"OMG" the class clowns said to each other (or whatever it is the kids say these days to express wide-eyed wonderment) "the wikipedia page on Picasso reckons people had sex before 1990! Well, it reckons he did, at least. That must be why he's so famous. This is newsworthy - let's mangle a few synonyms together into a really long sentence."
And so they looked up
1. Picasso was prolific; not his art nor his relationships.
2. How many works of art does a relationship need to equal, for Picasso to have been as prolific a relationship producer as he was an artist? 50 paintings for every lover? A painting a kiss? Are we counting sketches here? What about one night stands?
3. The first half of the sentence is only grammatical as a reversal of the phrase "His relationships with his many lovers and several wives were as interesting...". What you actually meant, I expect, was something different: "As he had many lovers and several wives, his relationships were as interesting..."
4. Why, if his relationships were as interesting as his art, was it the art that created the real sensation?
5. How can something non-revolutionary be as interesting as something revolutionary AND real-sensation-creating?

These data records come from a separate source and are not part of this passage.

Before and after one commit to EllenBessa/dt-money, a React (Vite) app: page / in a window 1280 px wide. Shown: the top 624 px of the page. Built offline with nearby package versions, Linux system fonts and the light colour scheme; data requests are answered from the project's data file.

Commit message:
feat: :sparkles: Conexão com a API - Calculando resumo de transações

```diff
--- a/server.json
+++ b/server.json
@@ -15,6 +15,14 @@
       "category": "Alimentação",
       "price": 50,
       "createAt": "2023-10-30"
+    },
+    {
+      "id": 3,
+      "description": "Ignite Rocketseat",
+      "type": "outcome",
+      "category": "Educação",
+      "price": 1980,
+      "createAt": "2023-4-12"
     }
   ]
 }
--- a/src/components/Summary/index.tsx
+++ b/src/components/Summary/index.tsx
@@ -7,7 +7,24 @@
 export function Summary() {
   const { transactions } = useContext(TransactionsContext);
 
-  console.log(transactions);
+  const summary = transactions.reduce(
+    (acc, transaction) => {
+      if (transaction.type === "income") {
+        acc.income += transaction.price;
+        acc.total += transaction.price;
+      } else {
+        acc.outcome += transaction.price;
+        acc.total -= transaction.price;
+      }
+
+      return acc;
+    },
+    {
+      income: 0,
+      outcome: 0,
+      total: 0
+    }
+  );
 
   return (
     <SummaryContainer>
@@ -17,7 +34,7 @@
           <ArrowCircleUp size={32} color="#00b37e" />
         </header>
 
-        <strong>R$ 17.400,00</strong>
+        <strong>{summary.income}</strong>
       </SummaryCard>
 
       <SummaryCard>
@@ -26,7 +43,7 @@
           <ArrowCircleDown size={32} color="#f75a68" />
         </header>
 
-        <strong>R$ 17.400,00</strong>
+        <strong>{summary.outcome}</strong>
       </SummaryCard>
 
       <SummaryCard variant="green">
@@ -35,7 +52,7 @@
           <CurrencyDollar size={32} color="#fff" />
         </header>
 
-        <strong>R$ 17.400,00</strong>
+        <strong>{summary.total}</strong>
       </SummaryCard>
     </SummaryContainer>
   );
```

6. Does a New Zealand audience really need a generalised gloss reminding us that this guy was a real arsehole of a ladies man before they'll go see a picture by Picasso?